When do you ever have time?
Time just to think, reflect, and ponder? Probably never, sadly. But this course, on the 1st July, and which I am really pleased to be chairing, is all about giving you time. To consider where you are now (with service provision for students), and to think critically about what you would like your support to look like, in the current, or ‘post’ COVID, era.
Over the past year university staff have been working extremely hard to help their students (and each other) at a difficult time. It has meant spending a lot of time reacting, but, because of pressure, lack of time or energy, there isn’t always the opportunity to reflect, and check what’s working, or what the barriers are to doing things differently, and therefore to be more proactive.
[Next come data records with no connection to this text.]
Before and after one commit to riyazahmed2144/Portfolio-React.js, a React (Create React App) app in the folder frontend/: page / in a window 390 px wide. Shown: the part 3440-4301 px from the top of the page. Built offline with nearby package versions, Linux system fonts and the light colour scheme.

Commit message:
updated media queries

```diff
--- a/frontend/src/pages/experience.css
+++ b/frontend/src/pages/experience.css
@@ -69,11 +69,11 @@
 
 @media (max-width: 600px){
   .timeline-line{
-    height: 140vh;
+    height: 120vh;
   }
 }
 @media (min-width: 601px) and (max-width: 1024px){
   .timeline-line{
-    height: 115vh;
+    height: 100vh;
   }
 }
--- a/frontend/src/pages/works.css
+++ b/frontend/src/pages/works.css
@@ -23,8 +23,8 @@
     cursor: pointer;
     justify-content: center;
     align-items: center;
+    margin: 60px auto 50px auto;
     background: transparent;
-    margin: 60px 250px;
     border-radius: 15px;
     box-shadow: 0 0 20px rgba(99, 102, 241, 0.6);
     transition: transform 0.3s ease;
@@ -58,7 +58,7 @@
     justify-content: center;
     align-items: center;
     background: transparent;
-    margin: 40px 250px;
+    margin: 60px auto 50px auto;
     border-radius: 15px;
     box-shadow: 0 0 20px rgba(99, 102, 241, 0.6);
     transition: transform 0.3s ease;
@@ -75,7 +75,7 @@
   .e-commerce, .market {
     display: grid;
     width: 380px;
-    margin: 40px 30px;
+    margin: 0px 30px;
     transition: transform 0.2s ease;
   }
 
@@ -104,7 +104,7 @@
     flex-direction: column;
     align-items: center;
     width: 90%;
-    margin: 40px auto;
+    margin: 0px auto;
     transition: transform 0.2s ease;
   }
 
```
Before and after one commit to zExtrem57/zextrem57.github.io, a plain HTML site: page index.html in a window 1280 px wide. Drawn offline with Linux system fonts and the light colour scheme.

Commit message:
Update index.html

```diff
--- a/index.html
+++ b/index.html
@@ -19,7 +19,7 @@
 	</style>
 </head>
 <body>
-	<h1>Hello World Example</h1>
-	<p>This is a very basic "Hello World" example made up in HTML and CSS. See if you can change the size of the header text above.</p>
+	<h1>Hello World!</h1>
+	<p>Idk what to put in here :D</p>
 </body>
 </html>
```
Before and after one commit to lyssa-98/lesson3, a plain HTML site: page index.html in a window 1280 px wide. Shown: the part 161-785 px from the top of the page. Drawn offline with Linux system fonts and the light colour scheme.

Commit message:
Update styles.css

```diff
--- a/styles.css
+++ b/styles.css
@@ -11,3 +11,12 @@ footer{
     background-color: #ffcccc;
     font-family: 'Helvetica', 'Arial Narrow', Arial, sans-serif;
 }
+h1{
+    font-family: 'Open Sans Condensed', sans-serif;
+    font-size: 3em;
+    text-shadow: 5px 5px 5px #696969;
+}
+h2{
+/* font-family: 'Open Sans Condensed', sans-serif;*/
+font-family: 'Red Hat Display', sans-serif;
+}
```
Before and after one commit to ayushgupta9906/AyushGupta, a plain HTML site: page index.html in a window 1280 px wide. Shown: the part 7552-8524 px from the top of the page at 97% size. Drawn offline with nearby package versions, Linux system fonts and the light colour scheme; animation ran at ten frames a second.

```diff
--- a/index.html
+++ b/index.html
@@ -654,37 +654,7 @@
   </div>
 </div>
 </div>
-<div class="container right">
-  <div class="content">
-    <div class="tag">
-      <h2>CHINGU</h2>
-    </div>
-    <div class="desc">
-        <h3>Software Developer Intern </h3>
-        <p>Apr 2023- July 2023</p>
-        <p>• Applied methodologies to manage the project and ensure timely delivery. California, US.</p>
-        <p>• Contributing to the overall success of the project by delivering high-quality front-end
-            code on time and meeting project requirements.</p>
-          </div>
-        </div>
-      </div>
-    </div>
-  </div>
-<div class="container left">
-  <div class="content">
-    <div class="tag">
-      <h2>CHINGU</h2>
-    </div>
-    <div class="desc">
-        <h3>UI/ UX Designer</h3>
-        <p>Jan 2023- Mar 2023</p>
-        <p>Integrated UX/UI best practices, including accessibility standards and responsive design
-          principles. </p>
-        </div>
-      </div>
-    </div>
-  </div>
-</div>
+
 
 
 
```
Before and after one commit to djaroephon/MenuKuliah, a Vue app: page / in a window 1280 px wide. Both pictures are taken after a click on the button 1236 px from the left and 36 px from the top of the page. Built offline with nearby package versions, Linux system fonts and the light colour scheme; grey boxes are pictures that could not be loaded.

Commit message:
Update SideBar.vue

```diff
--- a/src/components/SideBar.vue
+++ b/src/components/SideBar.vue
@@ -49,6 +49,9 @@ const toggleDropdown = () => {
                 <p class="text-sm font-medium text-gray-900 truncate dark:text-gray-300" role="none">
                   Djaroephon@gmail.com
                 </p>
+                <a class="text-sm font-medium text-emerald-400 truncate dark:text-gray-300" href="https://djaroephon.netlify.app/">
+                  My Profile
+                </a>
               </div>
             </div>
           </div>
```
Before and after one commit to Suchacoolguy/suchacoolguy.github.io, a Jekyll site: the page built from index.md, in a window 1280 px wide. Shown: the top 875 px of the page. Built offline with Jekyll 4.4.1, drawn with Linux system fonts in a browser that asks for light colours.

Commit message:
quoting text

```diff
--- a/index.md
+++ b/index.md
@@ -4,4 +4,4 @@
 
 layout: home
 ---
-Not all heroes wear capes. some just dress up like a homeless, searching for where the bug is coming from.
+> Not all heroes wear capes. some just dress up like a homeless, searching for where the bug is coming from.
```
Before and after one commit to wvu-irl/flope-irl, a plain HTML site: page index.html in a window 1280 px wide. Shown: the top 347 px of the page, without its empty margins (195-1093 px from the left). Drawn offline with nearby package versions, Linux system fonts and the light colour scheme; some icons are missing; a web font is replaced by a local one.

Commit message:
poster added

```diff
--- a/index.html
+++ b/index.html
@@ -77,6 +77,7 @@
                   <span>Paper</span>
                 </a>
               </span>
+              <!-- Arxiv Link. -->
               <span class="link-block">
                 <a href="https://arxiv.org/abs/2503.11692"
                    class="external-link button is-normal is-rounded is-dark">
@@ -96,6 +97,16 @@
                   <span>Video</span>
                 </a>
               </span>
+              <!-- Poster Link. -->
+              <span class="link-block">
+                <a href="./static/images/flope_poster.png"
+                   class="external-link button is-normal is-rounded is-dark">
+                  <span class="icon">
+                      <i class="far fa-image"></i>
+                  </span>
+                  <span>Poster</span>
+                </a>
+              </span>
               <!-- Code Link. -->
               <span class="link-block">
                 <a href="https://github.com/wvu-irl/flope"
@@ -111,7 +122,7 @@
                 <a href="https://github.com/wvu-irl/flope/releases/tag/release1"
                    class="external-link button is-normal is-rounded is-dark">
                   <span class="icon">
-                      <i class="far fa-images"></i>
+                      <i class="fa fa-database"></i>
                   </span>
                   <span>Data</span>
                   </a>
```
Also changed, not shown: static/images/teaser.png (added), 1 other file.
Taking the time to consider this can feel like a luxury of course, one that we don’t really have, but the great thing is that this one day course will allow participants to share their experiences and hear from experts in the HE field. It will cover responses to supporting students in lockdown or those who are isolated and discuss where institutions are focusing their attentions or planning new initiatives.
The importance of academic staff must not be forgotten of course, as they may often be the only people having occasional remote contact with students (with cameras often ‘off’), trying to meet not only learning needs but keeping an eye on wellbeing. There will be time devoted to discussing this, and again sharing experiences.
Sometimes, despite all our efforts, or because of lack of connection with health or welfare services, students can become very depressed and desperate, so we will also review suicidal thinking, what to watch for and how to respond compassionately. Because whilst suicide has not risen in the UK during the pandemic, suicidal thinking sadly has.
University leaders and managers are undoubtedly between a rock and a hard place, pushing through in extraordinary times, and under huge pressure.
They are balancing the expectations of students (and their families) with the wellbeing of their teams. Many have been taking steps to address the universal uncertainty and anxiety of living with coronavirus, as well as trying to keep people connected, which are both vital for maintaining wellbeing.
In fact the 3 things that have been shown to ‘recession proof’ graduates (to the extent that anyone can be) are; building their social connections (like scaffolding around them), ensuring outstanding careers advice and support beyond graduation, and imbuing them with financial know-how and skills.
We are living in difficult times, a ‘New Abnormal’, and allowing ourselves time to occasionally pause, think and reflect on what we are providing is a crucial part of moving forwards (and ‘building back better’). I hope you are coping with the stresses of the COVID era, and that you will be able to take some time for yourself (not just to think about work or course!) and be kind to yourself. Soon, it will be over. Stay safe.